Physical activity is necessary. An inactive lifestyle is a risk factor for coronary heart disease. Regular, moderate –to-vigorous physical activity helps strengthen the heart muscles while helping to prevent heart and blood vessel disease. The more robust the activity, within reason, of course, the greater the benefits. Stress may also be a contributing factor. For example, people under tremendous stress may begin to overeat, drink alcohol, smoke, or do wild things. Stress or hypertension can trigger DEPRESSION. Studies suggest Saint John’s wort and omega-3 fatty acids may help, particularly for the milder forms of depression.
As mentioned previously, I have been monitoring and studying thousands of people who have used plant-derived minerals for twenty-five years. Hundreds upon hundreds have reported unbelievable changes after using the minerals for AT LEAST 6 months. Based on these reports, I am convinced heart disease directly results from a mineral deficiency!
Did you know more people in the United States die each year from heart disease than the U.S. has lost in all of its wars combined since the Declaration of Independence was signed? That is staggering.
Heart surgery industry
The heart surgery industry in America is booming because the lack of nutrition causes burrs or corrugation, so to speak, inside the arteries. Does it also cause burrs or corrugation inside the veins? I’m told that cholesterol (fat) adheres to the walls of arteries. So why is it that the same cholesterol that flows through arteries and supposedly sticks to the walls of arteries also flows through veins and never sticks to their walls? Several Medical Doctors could not answer my question. We have the heart and cardiovascular statistics in America from 1995, and I’m sure, twelve years later, they are even more staggering now.
According to the statistics of the American Heart Association, in 1995, 1,460,000 angiograms (the diagnostic procedure that starts the ball rolling) were performed at an average cost of $10,880 per procedure. This resulted in 573,000 bypass surgeries at $44,820 per surgery and 419,000 angioplasties (the balloon procedure for opening up arteries) at $20,370 each. The total bill for these procedures was over $50 billion that year. Now, if you have trouble grasping the magnitude of $50 billion a year, try $137 million per day or $5,700,000 per hour, or $95,000 every minute. This is a staggering figure, and I’m told these costs have more than doubled since 1995.

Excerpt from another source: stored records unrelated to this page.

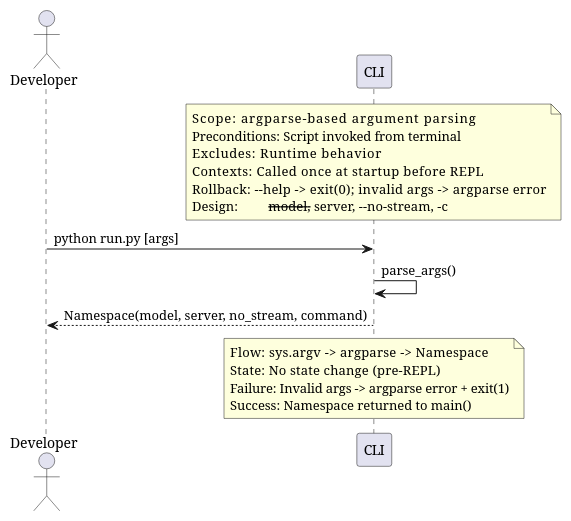
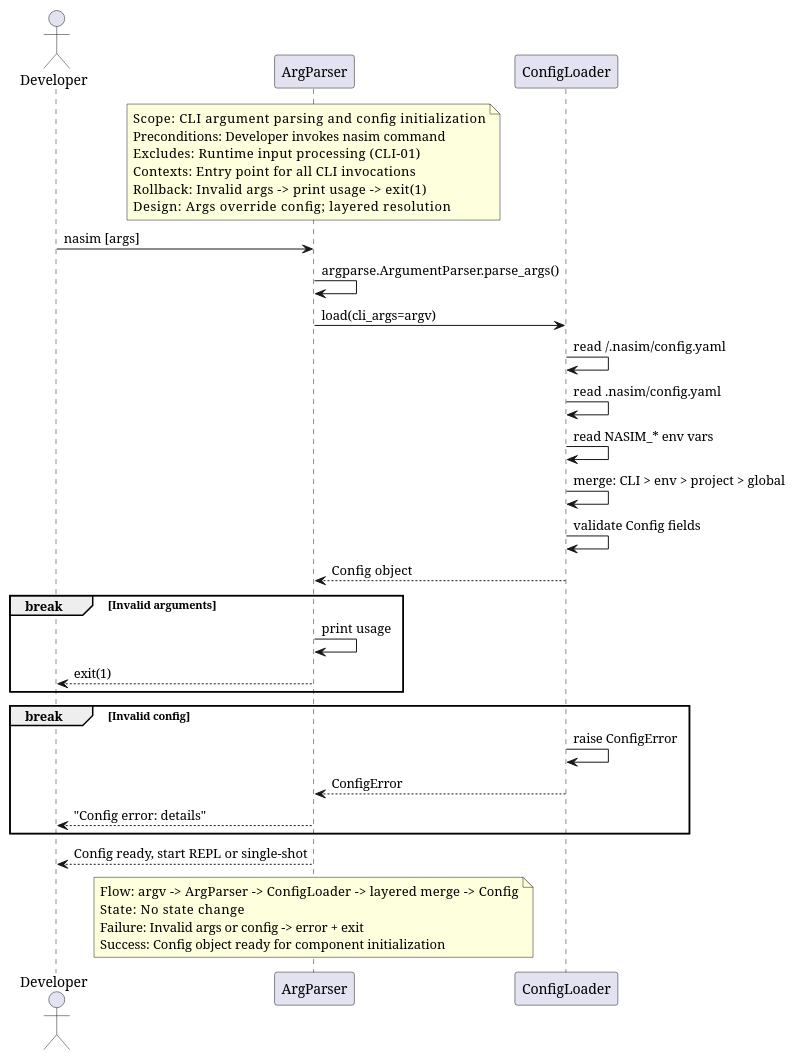
Before and after one commit to salimnamvar/nasim: the diagram in docs/sq/CLI/sq_cli04_parse_cli_arguments.puml, drawn with PlantUML. The commit also changed 72 other files, not shown here.

```diff
--- a/docs/sq/CLI/sq_cli04_parse_cli_arguments.puml
+++ b/docs/sq/CLI/sq_cli04_parse_cli_arguments.puml
@@ -1,38 +1,60 @@
 @startuml sq_cli04_parse_cli_arguments
 ' ============================================================
 ' Title:     CLI-04 — Parse CLI Arguments
 ' Boundary:  nasim code agent CLI
-' Purpose:   Parse command-line arguments at startup
-' Milestone: v0.1
-' Version:   1.0.0
-' Source:    —
-' Review:    docs/audit/audit_2026-06-20_design-chain.md
+' Purpose:   Startup argument parsing and config initialization
+' Milestone: v1.0
+' Version:   2.0.0
+' Source:    docs/audit/audit_2026-06-20_capability-and-architecture.md
+' Review:    —
 ' ============================================================
 
 actor "Developer" as user
-participant "CLI" as cli
+participant "ArgParser" as parser
+participant "ConfigLoader" as cfg
 
-box "CLI (cli.py)" #E8F5E9
+box "CLI Layer" #E8F5E9
+end box
+box "Config Layer" #E0F7FA
 end box
 
-note over cli
-  Scope:          argparse-based argument parsing
-  Preconditions:  Script invoked from terminal
-  Excludes:       Runtime behavior
-  Contexts:       Called once at startup before REPL
-  Rollback:       --help -> exit(0); invalid args -> argparse error
-  Design:         --model, --server, --no-stream, -c
+note over parser
+  Scope:          CLI argument parsing and config initialization
+  Preconditions:  Developer invokes nasim command
+  Excludes:       Runtime input processing (CLI-01)
+  Contexts:       Entry point for all CLI invocations
+  Rollback:       Invalid args -> print usage -> exit(1)
+  Design:         Args override config; layered resolution
 end note
 
-user -> cli : python run.py [args]
-cli -> cli : parse_args()
-cli --> user : Namespace(model, server, no_stream, command)
+user -> parser : nasim [args]
+parser -> parser : argparse.ArgumentParser.parse_args()
+parser -> cfg : load(cli_args=argv)
+cfg -> cfg : read ~/.nasim/config.yaml
+cfg -> cfg : read .nasim/config.yaml
+cfg -> cfg : read NASIM_* env vars
+cfg -> cfg : merge: CLI > env > project > global
+cfg -> cfg : validate Config fields
+cfg --> parser : Config object
 
-note over cli
-  Flow:    sys.argv -> argparse -> Namespace
-  State:   No state change (pre-REPL)
-  Failure: Invalid args -> argparse error + exit(1)
-  Success: Namespace returned to main()
+break Invalid arguments
+    parser -> parser : print usage
+    parser --> user : exit(1)
+end
+
+break Invalid config
+    cfg -> cfg : raise ConfigError
+    cfg --> parser : ConfigError
+    parser --> user : "Config error: details"
+end
+
+parser --> user : Config ready, start REPL or single-shot
+
+note over parser
+  Flow:    argv -> ArgParser -> ConfigLoader -> layered merge -> Config
+  State:   No state change
+  Failure: Invalid args or config -> error + exit
+  Success: Config object ready for component initialization
 end note
 
 @enduml
```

According to Julian Whitaker, a medical doctor, other than their costs, the only thing known about these procedures is that they do kill people. Roughly one in 25 patients having bypass, and about one in 65 patients undergoing angioplasty die from the procedure.